Web page revision data:
——

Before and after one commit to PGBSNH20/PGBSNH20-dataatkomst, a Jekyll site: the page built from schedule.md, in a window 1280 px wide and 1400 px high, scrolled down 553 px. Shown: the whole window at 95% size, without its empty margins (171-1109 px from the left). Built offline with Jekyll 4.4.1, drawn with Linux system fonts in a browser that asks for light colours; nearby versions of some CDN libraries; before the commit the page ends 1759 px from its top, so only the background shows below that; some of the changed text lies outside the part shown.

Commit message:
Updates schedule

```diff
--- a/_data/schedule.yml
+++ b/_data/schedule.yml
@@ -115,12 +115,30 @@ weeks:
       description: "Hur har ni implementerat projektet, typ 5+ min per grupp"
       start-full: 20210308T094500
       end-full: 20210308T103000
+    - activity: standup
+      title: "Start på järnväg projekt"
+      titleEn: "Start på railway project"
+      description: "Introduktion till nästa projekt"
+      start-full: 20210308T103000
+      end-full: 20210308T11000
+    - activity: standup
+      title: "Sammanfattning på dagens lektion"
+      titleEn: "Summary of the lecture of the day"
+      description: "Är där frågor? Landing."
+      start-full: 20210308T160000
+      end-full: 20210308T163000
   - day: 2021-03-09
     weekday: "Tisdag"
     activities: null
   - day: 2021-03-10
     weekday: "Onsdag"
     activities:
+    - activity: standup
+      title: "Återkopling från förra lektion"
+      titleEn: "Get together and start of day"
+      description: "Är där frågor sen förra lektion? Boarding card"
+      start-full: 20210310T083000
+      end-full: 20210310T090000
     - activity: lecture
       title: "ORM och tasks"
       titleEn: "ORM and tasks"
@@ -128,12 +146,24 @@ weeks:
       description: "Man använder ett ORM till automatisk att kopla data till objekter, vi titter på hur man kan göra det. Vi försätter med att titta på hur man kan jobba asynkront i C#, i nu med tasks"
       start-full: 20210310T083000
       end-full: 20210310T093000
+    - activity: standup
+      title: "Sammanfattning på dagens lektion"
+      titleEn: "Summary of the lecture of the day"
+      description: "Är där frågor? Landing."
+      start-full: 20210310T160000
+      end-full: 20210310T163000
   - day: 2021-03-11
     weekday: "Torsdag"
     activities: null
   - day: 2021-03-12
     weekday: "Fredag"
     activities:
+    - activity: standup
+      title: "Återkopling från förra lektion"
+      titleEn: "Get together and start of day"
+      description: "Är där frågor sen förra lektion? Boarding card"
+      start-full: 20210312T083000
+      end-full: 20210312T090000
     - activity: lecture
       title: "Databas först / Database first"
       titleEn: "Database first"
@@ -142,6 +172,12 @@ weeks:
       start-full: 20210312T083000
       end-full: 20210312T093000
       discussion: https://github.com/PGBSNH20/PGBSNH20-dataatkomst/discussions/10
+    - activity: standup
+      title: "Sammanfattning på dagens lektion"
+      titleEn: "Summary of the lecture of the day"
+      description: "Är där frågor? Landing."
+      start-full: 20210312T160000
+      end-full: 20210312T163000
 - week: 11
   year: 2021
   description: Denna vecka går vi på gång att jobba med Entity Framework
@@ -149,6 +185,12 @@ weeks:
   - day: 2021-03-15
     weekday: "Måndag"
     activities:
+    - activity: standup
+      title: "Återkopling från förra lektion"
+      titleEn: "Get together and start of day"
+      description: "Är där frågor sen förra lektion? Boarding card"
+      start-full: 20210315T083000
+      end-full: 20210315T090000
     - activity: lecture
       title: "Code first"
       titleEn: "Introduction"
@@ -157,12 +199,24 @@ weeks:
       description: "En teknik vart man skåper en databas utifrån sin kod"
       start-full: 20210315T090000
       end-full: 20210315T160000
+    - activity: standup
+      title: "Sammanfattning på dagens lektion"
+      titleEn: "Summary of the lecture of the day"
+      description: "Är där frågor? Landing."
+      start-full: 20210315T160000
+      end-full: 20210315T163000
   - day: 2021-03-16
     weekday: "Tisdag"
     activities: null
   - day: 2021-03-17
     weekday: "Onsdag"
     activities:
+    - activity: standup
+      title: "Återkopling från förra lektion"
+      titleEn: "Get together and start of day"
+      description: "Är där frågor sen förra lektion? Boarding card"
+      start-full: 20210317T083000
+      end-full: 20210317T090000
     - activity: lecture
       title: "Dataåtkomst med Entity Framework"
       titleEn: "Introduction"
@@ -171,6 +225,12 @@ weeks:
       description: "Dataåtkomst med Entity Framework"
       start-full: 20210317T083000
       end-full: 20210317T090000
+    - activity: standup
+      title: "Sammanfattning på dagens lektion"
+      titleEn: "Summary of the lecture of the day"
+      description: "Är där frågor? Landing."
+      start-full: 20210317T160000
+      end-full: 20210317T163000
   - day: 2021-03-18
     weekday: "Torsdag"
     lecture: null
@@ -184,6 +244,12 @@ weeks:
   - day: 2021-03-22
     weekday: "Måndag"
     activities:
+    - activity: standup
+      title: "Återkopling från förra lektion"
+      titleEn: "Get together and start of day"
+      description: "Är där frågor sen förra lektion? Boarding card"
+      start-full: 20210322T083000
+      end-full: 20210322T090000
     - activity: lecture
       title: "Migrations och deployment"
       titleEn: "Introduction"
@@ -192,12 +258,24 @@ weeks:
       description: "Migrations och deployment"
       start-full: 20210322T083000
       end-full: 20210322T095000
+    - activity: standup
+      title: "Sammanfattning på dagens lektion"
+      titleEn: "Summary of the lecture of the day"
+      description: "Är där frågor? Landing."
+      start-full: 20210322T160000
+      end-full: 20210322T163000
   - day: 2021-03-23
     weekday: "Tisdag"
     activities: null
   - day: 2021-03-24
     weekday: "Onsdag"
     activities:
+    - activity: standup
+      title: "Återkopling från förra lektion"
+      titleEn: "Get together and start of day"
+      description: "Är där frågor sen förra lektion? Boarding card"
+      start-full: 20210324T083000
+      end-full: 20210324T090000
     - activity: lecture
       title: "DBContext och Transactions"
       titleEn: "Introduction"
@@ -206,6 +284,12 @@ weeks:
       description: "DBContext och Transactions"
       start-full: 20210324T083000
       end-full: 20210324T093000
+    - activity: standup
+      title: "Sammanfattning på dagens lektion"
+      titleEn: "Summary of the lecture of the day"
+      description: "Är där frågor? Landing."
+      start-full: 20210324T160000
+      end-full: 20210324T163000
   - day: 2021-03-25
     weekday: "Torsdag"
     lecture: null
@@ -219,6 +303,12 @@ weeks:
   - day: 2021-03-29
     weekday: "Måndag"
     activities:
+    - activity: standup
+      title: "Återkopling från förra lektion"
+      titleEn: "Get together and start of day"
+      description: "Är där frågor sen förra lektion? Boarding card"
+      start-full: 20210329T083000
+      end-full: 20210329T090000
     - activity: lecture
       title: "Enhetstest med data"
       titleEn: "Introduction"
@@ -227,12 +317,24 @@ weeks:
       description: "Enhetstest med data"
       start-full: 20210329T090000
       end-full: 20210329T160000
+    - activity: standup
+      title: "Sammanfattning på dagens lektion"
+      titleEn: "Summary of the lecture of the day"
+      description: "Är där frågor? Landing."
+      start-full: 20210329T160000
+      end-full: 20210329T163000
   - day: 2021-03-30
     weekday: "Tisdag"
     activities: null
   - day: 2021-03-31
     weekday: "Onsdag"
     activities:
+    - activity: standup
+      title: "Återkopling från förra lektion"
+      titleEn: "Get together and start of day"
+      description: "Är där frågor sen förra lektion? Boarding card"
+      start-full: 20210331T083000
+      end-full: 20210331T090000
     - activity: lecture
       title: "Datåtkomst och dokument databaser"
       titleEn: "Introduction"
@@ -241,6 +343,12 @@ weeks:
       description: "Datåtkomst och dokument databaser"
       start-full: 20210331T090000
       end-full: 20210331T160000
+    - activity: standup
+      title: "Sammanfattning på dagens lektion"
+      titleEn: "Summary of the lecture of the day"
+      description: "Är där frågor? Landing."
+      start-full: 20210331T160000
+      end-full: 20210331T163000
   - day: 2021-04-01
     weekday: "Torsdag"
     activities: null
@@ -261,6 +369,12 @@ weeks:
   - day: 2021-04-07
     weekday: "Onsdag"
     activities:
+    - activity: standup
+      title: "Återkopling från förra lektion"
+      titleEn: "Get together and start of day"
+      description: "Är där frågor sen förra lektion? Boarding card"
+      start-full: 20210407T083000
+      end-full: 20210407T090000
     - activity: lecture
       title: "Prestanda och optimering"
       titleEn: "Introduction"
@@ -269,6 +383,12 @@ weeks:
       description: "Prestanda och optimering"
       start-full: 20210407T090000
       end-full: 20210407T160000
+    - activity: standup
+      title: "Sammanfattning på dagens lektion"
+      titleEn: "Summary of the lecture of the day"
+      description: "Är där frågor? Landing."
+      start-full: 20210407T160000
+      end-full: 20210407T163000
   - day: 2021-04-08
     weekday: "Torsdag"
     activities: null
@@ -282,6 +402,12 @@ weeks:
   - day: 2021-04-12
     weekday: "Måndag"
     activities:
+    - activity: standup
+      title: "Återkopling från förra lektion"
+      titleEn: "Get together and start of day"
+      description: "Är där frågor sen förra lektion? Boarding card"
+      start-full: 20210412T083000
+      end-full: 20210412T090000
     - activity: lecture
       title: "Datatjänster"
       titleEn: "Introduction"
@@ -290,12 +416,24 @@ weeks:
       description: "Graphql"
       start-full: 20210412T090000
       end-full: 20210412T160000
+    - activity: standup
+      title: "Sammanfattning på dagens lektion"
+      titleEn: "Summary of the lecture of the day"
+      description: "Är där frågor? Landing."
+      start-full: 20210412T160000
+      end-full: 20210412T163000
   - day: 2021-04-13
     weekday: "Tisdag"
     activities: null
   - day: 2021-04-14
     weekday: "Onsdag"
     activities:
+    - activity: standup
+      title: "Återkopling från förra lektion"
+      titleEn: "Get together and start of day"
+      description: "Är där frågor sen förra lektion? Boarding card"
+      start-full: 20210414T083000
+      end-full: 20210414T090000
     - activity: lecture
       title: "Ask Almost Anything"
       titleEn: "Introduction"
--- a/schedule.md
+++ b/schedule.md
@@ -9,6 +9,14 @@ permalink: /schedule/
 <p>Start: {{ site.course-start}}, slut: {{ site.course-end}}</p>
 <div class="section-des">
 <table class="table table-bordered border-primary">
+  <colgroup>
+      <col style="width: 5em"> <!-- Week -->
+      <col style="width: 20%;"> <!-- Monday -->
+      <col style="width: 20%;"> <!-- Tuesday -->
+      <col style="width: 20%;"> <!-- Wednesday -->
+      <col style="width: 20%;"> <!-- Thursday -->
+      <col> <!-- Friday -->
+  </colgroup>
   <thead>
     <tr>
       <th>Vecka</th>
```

——

TASK DIRECTIONS –
Using the data above, say how many lines include the word "Entity". Write only that number.

TASK RESULT –
3